Task instructions: Every line below that includes the word "AfricanReligions" needs to be copied.

Records contained in a dataset:
=== Begin Enclosure ===

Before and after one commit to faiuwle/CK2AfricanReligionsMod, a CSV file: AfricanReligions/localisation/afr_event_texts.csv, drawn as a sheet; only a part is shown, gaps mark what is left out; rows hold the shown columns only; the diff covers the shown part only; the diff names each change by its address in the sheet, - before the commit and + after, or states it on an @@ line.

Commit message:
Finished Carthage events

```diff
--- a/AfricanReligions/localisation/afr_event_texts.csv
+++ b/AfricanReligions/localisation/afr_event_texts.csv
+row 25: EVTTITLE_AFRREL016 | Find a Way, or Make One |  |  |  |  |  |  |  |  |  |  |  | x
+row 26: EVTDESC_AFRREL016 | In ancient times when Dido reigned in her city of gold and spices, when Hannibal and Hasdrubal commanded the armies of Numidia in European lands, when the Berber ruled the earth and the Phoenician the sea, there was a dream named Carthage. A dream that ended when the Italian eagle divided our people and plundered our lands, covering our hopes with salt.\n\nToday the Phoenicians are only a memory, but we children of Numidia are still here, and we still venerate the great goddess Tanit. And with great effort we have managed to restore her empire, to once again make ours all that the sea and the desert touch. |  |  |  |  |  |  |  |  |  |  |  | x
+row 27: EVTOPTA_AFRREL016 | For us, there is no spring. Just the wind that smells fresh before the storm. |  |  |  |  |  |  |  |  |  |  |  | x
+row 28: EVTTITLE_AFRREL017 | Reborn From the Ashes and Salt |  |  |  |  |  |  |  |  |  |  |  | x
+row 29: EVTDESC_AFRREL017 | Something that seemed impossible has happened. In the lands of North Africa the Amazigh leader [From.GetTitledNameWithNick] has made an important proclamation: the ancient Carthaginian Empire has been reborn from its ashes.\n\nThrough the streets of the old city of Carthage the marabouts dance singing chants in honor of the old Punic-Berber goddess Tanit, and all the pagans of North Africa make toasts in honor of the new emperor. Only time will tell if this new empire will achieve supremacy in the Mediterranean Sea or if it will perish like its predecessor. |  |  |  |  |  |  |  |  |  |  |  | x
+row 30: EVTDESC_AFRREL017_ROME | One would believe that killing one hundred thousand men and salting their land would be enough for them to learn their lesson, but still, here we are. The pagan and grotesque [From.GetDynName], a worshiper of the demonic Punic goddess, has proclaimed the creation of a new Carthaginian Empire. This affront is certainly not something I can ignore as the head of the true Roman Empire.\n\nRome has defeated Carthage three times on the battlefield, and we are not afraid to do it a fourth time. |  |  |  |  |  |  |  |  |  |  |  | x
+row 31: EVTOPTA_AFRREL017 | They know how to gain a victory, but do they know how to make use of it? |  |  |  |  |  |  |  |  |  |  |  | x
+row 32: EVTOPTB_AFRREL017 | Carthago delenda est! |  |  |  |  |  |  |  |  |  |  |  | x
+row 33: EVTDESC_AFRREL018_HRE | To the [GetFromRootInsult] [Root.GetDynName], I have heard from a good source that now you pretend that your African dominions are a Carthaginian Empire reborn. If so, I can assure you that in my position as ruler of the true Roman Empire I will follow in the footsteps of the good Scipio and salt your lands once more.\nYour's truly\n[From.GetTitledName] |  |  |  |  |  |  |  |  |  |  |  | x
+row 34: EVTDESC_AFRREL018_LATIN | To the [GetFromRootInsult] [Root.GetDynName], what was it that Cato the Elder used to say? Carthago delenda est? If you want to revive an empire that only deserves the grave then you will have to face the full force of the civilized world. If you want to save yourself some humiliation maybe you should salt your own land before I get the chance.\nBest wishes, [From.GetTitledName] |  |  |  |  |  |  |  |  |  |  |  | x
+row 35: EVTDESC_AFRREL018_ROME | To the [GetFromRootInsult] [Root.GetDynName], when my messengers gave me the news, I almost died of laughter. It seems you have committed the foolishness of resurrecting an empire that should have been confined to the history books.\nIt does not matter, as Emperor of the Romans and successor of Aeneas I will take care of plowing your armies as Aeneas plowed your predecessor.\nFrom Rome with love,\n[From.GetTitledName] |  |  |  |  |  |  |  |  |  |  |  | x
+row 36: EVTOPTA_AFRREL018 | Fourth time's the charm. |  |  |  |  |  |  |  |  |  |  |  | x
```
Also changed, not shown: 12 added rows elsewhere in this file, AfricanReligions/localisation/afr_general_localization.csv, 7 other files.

=== End Enclosure ===
=== Begin Enclosure ===

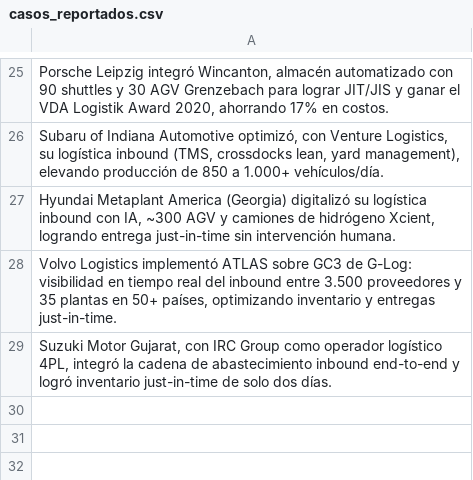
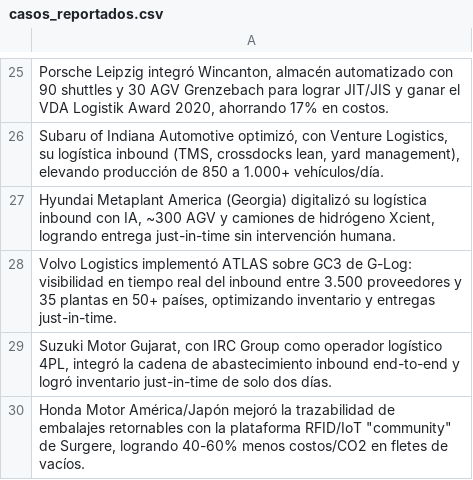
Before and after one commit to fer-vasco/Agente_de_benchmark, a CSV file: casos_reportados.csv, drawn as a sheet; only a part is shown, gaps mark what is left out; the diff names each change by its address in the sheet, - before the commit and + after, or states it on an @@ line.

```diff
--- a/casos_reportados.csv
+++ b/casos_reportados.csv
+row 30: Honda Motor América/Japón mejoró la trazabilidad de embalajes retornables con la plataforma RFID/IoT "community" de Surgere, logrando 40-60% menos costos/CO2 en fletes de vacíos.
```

=== End Enclosure ===

Output of the exercise:
Before and after one commit to faiuwle/CK2AfricanReligionsMod, a CSV file: AfricanReligions/localisation/afr_event_texts.csv, drawn as a sheet; only a part is shown, gaps mark what is left out; rows hold the shown columns only; the diff covers the shown part only; the diff names each change by its address in the sheet, - before the commit and + after, or states it on an @@ line.
--- a/AfricanReligions/localisation/afr_event_texts.csv
+++ b/AfricanReligions/localisation/afr_event_texts.csv
Also changed, not shown: 12 added rows elsewhere in this file, AfricanReligions/localisation/afr_general_localization.csv, 7 other files.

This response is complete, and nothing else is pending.